I say that because it seems quite clear that the idea here, telegraphed since last season, is to activate Ichiro for the Mariners’ series against the Oakland Athletics in Tokyo on March 20-21 and for hoopla surrounding it all. The Mariners and A’s will have a 28-man roster for that series, which is officially part of the regular season schedule, but it will be pared back down to 25 once games begin in the United States.

Suzuki, 45, hit .205/.255/.205 in 47 plate appearances through May 2 last season, at which point he agreed to be deactivated to join the Mariners’ front office. Many assumed Ichiro would announce his retirement later that season or during the offseason, but the Japan Series soon crystalized as an obvious way for him to offer his final farewell to both his American and his Japanese fans.

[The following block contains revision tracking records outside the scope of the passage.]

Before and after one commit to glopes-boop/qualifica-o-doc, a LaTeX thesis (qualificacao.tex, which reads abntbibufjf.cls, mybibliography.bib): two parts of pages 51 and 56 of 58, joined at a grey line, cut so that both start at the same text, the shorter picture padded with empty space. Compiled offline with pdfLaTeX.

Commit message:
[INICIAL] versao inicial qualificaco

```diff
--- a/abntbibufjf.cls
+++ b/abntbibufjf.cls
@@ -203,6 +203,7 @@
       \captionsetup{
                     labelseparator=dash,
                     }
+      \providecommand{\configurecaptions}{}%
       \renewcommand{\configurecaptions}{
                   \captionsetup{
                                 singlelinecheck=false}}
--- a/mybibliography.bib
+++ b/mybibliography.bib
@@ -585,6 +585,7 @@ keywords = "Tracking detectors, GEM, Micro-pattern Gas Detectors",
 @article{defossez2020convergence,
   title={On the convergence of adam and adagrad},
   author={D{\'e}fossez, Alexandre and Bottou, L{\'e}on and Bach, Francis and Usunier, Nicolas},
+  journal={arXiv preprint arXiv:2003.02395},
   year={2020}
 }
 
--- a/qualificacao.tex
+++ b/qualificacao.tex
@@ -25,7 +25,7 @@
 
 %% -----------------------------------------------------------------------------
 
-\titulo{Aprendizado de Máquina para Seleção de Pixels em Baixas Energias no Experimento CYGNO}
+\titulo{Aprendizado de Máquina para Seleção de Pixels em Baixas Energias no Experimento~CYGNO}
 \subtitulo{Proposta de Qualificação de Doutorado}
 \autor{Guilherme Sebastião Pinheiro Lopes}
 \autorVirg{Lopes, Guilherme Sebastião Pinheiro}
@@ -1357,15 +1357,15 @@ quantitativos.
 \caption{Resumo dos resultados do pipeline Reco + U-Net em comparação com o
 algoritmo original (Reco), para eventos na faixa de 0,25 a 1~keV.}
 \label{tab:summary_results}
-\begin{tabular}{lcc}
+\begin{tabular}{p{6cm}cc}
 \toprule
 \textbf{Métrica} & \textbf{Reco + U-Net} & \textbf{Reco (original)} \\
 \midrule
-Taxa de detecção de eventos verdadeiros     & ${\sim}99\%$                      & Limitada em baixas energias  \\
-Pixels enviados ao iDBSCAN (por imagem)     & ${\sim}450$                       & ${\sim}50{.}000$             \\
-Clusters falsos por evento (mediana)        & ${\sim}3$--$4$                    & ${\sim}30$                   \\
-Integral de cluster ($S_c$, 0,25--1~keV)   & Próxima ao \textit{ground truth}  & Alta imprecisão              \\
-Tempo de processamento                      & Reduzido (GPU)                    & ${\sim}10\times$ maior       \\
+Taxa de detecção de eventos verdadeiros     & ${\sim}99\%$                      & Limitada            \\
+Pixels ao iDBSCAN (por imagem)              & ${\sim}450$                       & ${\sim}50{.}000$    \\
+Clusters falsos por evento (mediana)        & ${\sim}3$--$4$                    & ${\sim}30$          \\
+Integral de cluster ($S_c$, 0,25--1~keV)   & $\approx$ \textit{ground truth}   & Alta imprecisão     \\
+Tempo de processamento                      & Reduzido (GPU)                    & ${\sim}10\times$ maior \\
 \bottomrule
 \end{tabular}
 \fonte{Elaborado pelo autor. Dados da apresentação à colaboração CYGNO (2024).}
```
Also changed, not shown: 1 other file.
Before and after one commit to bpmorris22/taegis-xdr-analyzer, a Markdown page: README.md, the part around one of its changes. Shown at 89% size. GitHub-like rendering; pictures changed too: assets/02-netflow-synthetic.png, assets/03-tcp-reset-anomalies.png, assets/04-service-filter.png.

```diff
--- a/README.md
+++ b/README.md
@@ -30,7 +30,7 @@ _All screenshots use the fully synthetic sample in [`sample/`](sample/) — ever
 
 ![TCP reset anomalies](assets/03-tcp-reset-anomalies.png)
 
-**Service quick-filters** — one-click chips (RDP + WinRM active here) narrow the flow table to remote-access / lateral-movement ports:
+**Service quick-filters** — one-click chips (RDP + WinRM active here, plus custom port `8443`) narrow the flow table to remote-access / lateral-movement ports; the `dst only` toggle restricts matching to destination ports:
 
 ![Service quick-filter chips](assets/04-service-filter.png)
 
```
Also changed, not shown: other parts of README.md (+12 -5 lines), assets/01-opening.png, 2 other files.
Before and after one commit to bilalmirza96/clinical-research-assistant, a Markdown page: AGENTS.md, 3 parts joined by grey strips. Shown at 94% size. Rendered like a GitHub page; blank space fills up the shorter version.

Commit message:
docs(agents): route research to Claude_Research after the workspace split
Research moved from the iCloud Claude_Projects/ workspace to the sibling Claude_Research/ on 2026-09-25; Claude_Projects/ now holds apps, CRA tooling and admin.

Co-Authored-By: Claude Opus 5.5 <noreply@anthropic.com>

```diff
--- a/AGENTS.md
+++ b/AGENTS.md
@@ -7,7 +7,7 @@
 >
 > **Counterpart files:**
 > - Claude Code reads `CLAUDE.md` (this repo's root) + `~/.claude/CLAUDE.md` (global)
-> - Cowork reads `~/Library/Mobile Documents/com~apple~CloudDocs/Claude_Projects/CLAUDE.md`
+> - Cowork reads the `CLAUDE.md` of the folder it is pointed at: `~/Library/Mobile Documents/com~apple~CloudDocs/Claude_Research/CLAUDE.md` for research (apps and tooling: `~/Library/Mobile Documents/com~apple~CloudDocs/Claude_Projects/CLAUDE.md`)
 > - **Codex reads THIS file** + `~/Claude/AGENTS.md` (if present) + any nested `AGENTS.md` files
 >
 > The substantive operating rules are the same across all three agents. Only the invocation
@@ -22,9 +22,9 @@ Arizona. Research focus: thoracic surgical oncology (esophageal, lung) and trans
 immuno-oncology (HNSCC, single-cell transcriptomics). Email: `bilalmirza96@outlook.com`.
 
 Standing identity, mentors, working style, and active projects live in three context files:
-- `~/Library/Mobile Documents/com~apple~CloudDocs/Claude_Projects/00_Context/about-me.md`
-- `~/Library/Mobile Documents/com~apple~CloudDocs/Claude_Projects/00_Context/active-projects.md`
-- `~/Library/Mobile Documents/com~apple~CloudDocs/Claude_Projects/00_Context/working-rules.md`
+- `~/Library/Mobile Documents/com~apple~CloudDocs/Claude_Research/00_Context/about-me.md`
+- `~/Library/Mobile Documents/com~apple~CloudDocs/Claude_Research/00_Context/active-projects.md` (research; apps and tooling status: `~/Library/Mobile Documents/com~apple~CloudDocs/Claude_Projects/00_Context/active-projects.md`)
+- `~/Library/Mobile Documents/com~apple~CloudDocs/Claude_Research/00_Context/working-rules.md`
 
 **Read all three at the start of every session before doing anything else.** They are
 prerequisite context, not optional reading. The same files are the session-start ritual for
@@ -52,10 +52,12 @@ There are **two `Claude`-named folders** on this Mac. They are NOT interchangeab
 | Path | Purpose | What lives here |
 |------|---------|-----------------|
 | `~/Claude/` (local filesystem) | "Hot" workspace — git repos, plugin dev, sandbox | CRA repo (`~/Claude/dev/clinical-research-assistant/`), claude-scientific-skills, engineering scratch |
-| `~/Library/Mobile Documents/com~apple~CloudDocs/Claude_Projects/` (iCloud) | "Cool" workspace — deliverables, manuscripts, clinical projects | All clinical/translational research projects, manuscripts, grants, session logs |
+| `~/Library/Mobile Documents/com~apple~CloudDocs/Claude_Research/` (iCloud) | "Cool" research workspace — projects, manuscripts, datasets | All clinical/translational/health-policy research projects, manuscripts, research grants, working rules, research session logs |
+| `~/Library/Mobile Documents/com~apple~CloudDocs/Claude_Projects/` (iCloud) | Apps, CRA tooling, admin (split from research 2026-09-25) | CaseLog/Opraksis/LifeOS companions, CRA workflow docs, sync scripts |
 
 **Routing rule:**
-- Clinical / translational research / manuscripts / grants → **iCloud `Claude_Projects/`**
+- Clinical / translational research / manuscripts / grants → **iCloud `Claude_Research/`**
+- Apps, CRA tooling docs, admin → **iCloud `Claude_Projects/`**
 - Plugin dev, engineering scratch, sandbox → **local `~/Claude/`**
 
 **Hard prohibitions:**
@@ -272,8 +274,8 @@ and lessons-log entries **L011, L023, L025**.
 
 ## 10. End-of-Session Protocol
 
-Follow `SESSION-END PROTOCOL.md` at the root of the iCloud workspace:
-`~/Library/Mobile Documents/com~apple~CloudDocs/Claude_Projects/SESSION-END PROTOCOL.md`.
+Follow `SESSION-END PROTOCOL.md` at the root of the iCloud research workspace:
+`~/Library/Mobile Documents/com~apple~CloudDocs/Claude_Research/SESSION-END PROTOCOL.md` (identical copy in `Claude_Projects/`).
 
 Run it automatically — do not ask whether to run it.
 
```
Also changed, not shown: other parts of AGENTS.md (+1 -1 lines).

Unless of course he goes 6-10 with three doubles in that series, at which point everyone will be tempted to keep him on the roster past Japan. Which, given the Mariners’ rebuild and likely poor performance this coming season, wouldn’t exactly be hurting anyone, would it?